    • CommentTimeJan 26th 2009
     
    just got kramers ergot 7 in the mail.
    holy shit, this thing is fucking huge!
    •  
      CommentAuthormrotown
    • CommentTimeJan 26th 2009
     
    I'm tearing through books this week
    e-f-f-e-c-t a smooth operater operating correctly
  15.  
    retirement:just got kramers ergot 7 in the mail.
    holy shit, this thing is fucking huge!

    have you read 'poor sailor'? i think it was first published in that. it's so fucking good.You're purposefully attempting to sabotage my degree project. Thanks.
  16.  
    mrotown:I'm tearing through books this week

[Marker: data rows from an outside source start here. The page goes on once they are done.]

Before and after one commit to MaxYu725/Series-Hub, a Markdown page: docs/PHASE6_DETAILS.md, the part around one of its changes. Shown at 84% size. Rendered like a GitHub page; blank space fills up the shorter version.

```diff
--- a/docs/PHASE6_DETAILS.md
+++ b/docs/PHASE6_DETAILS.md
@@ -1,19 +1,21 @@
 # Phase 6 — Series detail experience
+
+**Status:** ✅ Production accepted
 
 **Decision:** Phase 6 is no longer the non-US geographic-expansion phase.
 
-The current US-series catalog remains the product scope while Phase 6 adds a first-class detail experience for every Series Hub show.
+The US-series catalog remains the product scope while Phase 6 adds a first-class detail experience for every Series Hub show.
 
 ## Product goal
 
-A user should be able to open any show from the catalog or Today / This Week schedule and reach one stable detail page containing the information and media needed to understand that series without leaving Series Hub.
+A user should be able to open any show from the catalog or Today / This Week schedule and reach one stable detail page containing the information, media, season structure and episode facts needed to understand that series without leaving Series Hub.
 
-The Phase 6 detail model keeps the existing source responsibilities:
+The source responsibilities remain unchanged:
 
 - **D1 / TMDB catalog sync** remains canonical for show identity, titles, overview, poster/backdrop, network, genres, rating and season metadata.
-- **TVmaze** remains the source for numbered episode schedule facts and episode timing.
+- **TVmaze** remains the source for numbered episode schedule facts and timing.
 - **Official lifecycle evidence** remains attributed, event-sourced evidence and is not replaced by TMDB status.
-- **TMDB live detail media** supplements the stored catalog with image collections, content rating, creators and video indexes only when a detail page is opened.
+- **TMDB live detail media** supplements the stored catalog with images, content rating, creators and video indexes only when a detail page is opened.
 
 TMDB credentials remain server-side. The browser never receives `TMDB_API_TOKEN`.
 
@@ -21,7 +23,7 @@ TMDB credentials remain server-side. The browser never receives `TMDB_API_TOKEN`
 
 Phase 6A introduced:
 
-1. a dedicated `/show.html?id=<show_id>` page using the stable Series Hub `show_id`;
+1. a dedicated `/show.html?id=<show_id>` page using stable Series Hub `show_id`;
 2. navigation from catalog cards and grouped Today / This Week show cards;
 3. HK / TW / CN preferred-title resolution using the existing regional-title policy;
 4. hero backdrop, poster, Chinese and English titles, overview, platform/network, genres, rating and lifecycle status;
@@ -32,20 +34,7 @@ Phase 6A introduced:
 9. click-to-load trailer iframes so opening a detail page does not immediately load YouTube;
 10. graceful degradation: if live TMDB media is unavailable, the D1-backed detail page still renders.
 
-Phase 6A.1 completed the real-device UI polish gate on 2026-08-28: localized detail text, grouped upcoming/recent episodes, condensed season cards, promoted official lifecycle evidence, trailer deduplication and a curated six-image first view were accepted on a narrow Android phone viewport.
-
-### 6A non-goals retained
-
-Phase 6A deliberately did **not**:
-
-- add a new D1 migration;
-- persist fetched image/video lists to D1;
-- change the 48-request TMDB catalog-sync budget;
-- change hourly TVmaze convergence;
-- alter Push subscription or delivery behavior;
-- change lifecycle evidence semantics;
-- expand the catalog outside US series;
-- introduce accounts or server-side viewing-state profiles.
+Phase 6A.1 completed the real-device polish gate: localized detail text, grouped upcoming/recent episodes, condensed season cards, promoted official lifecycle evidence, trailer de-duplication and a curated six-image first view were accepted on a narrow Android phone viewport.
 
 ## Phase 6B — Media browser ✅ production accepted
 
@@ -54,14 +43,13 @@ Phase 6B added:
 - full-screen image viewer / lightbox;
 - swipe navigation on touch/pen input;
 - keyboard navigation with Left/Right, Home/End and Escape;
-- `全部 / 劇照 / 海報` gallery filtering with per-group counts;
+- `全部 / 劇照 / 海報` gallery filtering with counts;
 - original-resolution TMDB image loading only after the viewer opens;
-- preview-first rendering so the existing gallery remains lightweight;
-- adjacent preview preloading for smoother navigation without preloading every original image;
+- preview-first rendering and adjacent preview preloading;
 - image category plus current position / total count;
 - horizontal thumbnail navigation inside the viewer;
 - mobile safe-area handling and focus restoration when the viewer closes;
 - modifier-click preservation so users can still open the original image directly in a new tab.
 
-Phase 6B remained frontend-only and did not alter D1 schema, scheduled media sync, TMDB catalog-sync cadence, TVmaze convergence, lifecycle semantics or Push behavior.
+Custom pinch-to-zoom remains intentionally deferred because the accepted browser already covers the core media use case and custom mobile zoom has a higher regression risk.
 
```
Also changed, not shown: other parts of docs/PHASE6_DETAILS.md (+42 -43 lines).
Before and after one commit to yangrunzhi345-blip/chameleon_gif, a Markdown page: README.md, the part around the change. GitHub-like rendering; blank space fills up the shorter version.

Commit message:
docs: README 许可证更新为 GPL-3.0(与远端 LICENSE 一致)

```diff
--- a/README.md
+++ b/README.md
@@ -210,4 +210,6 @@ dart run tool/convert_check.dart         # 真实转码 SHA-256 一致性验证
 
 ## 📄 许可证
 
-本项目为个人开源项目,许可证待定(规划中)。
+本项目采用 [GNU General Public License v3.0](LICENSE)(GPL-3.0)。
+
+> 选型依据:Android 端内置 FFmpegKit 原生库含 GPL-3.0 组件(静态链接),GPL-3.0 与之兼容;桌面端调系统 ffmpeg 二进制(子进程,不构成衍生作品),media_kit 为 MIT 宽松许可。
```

    she was the interim president at my college while i was there. really smart lady.
    •  
      CommentAuthorbrunop
    • CommentTimeJan 27th 2009
     
    "under a wild sky", a biography of audubon.
  17.  
    john updike died today =(

    long live rabbit, the antithesis of sal paradise, but who drew so many similarities to him.
    • CommentAuthormeetball
    • CommentTimeJan 27th 2009
     
    Proust bored the pants off of me. I really want to read him because everyone talks about him. But... BOOOOOORRRRRIIIIIINNNNNGGGGG. Can't get past the first 100 pages and for me that's sayin' something.

    Picked up Jan Potocki's The Manuscript Found in Saragossa. Now this, this is not boring.
    • CommentAuthormeetball
    • CommentTimeJan 27th 2009 edited
     
    re: Updike

    here's a good review of his Widows of Eastwick, written on Jan 1. I'm sad he passed but some people (*cough* Roth *cough*) need to learn when to Shut. The Fuck. Up.

    http://www.lrb.co.uk/v31/n01/wolc01_.html

    you, too, could be remembered as a great writer if you just knew when to zip it. And somehow became massively entwined in the terrifically lacking New Yorker fiction scene. TC Boyle &etc can suck my left nut.

    (disclaimer: have not read the rabbit books)